I think they probably did but I do want to know if it was meant for Gamora to lead Thanos to the very place where he would have to kill her. Oddly enough, I think it was quite poetic. He needed his “daughter” to tell him where he could find the missing piece of his plan and he needed his daughter to possess that missing piece. Again, cold world, man. It was also genius to give us a familiar character in an unfamiliar place. Vormir is not a place we had seen in any of the films before because…why would we? It made it less jarring to see Red Skull as the guard of sorts to the stone. How fitting for him to be cursed like that? I also enjoy, and they do this a lot in this film, the fact that we got Red Skull’s backstory as the story was still progressing. We didn’t need to pause to give exposition.
Ok, what question is this? Five? Five. The Nat and Hulk story has been started and stopped so many times, which yes, Falcon, makes it awkward every time we revisit it. Stop it. I wish I could have said that immediately after this movie.
Fast forward to Thor, Rocket, Groot and Storm Breaker. Question six, how much power does a dying star have? It’s a “dying star” so how does it still have power to make magical weapons for gods? Anyone? Anywho, Thor is at a point in this film where he has literally lost everything, his home, his people, his hammer, his brother and his father. Storm Breaker and Ragnarok have made Thor less god-y, if that makes sense. It think the old Thor was a god and that was what he thought made him special, but being a god is so much more than just being born into it. He had to really discover what that meant and I think Ragnarok did that for him as well as forging Storm Breaker. I think in Thor: Love and Thunder and after Fat Thor, we will see a very different Thor. Also, never seperate Rocket and Thor. They, like many other pairing in this film, are GOLD.

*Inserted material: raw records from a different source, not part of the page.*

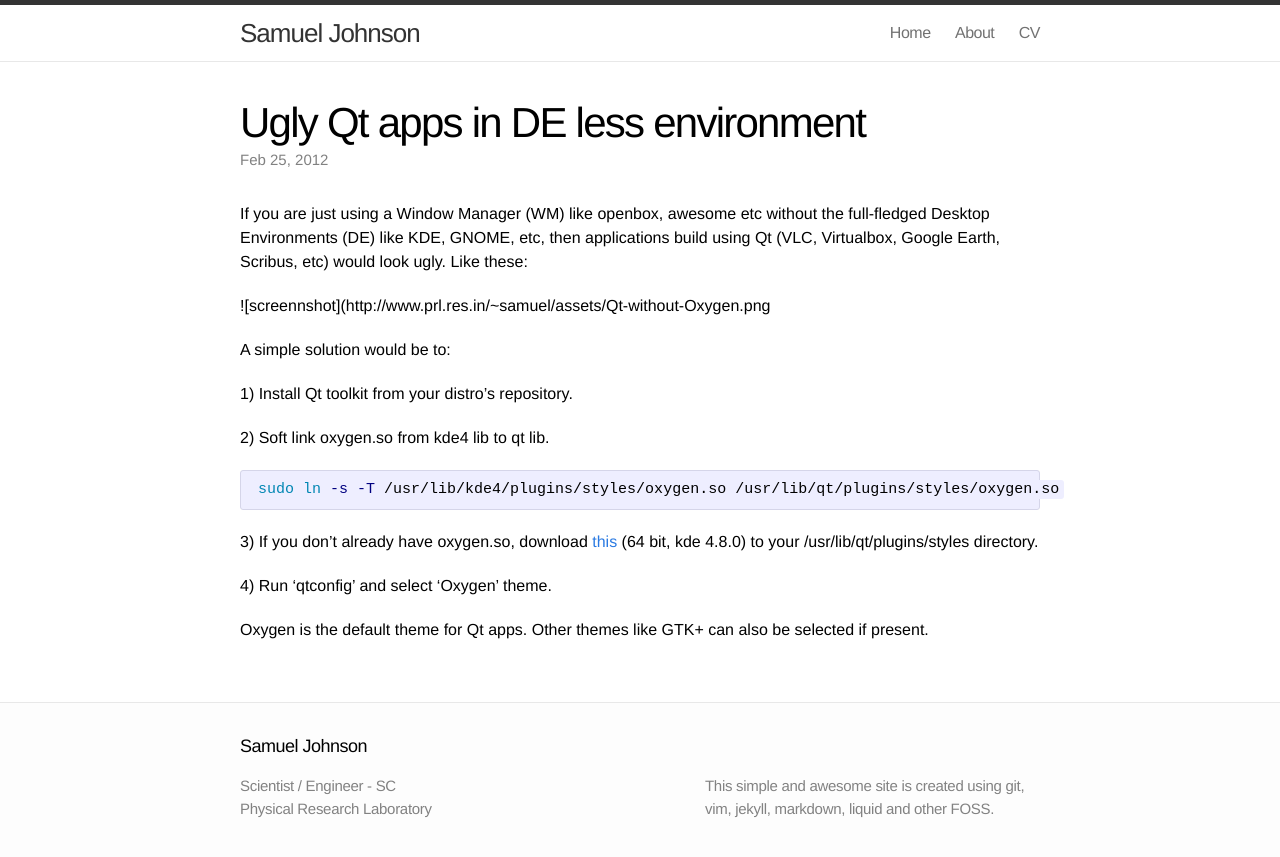
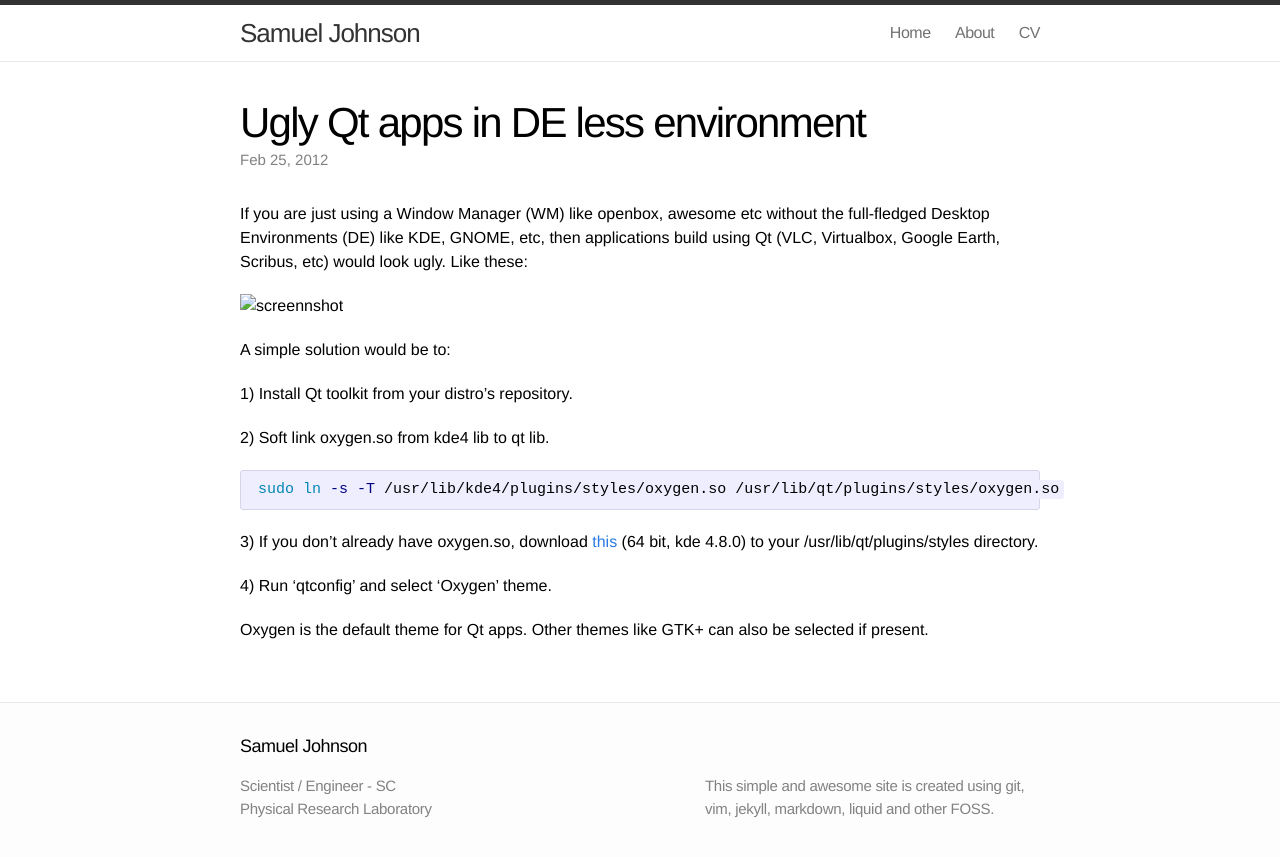
Before and after one commit to samueljohnson/samueljohnson.github.io.archive, a Jekyll site: the page built from _posts/2012-02-25-Ugly-Qt-Apps-in-DE-less-Environment.markdown, in a window 1280 px wide. Shown: the top 857 px of the page. Built offline with Jekyll 4.4.1, drawn with Linux system fonts in a browser that asks for light colours; some of the changed lines change nothing that is shown.

Commit message:
Fixed URL path

```diff
--- a/_config.yml
+++ b/_config.yml
@@ -6,7 +6,7 @@ organisation: Physical Research Laboratory
 username: samueljohnson
 description: "This simple and awesome site is created using git, vim, jekyll, markdown, liquid and other FOSS."
 baseurl: ""
-url: "http://www.prl.res.in/~samuel"
+url: "samueljohnson.github.io"
 
 # Build settings
 markdown: kramdown
--- a/_posts/2012-02-25-Ugly-Qt-Apps-in-DE-less-Environment.markdown
+++ b/_posts/2012-02-25-Ugly-Qt-Apps-in-DE-less-Environment.markdown
@@ -6,7 +6,7 @@ categories: Linux Arch KDE Qt WM
 ---
 If you are just using a Window Manager (WM) like openbox, awesome etc without the full-fledged Desktop Environments (DE) like KDE, GNOME, etc, then applications build using Qt (VLC, Virtualbox, Google Earth, Scribus, etc) would look ugly. Like these:
 
-![screennshot]({{ site.url }}/assets/Qt-without-Oxygen.png
+![screennshot]({{ site.url }}/assets/Qt-without-Oxygen.png)
 
 A simple solution would be to:
 
```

This may be my last question but how strong was that Wakandian barrier supposed to be? I mean, before T’Challa opened the barrier, it seemed like the…monster-army-people could have made it through–or at least some of them could. It kept out a lot at first and then it seemed like a struggle. Also, the Wakandan army seemed WAY more effective than a US Army…in this film…for this particular fight. Alright, I thought of another question. I know Shuri said there were like three billion or trillion synapsis you had to detach and realign and stuff but what was homegirl doing while they were assembling outside? Her brother called to her and she said she had barely started. Ma’am?
To end, I want to say that the Cap and Thor reveals made everyone in the theater I was in clap, cheer and scream as I did, so I was not alone in that. In a later post, I will tell you all why I was so excited to meet Captain Marvel and later let all the way down.
Also, I miss Stan Lee. *deep sigh* Give me your thoughts. Did I miss anything? Can you answer any of my questions for me? Did you have some of the same questions?
Avengers: Infinity War is, of course, on Disney+ and On Demand, if you still have cable like I do. Rewatch one day and then watch Avengers: Endgame the next. Relive the epic past!